I’ve been thinking a lot today about the fears that come up almost immediately whenever many of us try to embark on a new creative project.
“Don’t do that! You’ll look foolish!”
“Don’t do that! It’s just a copy of somebody better than you.”
“Don’t do that! They’re going to laugh at you.”
The voices in our heads that pounce on our desires with gnashing teeth are, they think, protecting us. Protecting us from ridicule, from competition, from not being accepted.They’re trying to keep us from being hurt, but the truth is we hurt much more in the long run from not expressing ourselves.
For the past few weeks, I’ve been trying something new to deal with those worrisome voices.When my fears get triggered and I start looking around at what everyone else is doing, and worrying about how they will react to me, I catch myself and take a few deep breaths. I go to a “safe space” I’ve created in my head.
In my case, my safe space looks like a warm, farmhouse kitchen with lots of good stuff cooking. I imagine each of those voices as belonging to a little rascally kid, who comes bounding into the kitchen from another room, making lots of noise and disturbing my activities. Before, I’d let these rascals get the better of me – ruin my whole dinner, get jam on the walls, throw pots around – but now I redirect the scene.
I’ve started making sure I always have a plate of biscuits ready on the counter for those little guys. When they come careening in unexpectedly, now they just grab a biscuit off the counter and rush headlong out through the screendoor to play.
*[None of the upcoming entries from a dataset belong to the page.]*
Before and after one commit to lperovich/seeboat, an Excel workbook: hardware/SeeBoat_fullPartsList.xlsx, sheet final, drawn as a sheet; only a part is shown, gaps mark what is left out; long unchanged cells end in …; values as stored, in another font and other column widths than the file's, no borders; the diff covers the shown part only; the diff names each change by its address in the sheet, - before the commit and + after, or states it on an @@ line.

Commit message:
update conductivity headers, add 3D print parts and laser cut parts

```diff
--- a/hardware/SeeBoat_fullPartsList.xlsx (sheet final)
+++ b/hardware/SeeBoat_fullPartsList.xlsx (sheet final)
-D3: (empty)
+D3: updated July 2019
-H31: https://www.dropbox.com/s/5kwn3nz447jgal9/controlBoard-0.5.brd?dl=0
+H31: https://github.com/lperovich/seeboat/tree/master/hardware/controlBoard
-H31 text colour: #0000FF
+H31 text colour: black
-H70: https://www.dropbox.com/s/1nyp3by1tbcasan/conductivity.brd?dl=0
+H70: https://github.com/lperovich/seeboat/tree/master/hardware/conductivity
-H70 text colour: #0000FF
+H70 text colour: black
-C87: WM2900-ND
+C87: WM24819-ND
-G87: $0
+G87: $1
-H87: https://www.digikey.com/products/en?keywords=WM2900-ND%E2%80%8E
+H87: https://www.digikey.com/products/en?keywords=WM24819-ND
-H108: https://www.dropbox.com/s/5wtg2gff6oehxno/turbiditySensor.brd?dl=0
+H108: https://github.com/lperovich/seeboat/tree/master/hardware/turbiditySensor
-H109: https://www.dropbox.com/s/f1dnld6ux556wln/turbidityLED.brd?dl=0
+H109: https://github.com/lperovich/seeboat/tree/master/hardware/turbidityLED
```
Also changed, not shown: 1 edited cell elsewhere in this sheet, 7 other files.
They might make noise for a few seconds, but then they head elsewhere.
Silly visualizations aside, what this really means is that I am giving just enough attention to the scared voices to soothe them, and make them feel like their warnings have been heard, but I’m not letting them run the show or keep me from my creative work. I let them in briefly, and then usher them away so that I can get on with it.
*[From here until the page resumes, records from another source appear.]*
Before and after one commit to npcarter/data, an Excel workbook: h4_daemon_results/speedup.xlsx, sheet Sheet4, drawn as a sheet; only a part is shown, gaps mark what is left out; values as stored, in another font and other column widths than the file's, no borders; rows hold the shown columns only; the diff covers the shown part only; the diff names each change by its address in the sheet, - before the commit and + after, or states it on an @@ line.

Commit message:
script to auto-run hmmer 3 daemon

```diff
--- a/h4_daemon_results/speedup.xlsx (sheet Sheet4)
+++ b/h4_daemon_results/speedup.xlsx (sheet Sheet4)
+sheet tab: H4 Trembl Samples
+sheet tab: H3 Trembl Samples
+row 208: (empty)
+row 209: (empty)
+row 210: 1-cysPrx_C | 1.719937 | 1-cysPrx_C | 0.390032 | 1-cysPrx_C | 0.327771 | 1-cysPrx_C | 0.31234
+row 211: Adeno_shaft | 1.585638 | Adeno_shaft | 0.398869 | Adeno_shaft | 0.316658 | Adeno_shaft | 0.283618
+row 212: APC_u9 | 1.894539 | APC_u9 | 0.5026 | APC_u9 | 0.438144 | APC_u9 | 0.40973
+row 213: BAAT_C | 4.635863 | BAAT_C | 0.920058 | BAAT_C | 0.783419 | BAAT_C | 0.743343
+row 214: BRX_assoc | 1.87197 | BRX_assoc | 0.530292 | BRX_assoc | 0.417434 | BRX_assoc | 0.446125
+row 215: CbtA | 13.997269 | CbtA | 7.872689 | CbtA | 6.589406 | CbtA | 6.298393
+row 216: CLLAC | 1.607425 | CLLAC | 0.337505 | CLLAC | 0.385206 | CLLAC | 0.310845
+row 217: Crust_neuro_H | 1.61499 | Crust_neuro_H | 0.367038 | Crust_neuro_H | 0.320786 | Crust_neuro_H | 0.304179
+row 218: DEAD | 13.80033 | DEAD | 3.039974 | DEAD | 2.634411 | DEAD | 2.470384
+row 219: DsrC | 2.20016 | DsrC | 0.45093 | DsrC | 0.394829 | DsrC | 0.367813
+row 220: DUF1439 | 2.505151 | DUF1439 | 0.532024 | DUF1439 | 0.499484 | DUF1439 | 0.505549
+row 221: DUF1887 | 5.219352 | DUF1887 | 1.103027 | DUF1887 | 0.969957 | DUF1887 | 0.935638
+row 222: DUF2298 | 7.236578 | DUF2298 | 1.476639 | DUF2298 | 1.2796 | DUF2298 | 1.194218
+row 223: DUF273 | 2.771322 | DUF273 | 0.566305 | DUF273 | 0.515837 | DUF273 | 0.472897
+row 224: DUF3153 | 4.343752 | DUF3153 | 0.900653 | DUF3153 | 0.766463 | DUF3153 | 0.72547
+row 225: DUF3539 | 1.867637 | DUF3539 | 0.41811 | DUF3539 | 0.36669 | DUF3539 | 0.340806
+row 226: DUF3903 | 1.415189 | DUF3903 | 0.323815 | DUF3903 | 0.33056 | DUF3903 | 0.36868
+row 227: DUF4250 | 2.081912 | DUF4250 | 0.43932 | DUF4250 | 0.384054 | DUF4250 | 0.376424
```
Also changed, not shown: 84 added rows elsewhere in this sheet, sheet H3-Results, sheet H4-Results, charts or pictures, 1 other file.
Is there a similar way you might redirect your internal, fearful voices? Can you acknowledge them, thank them for their concern, and then let them go?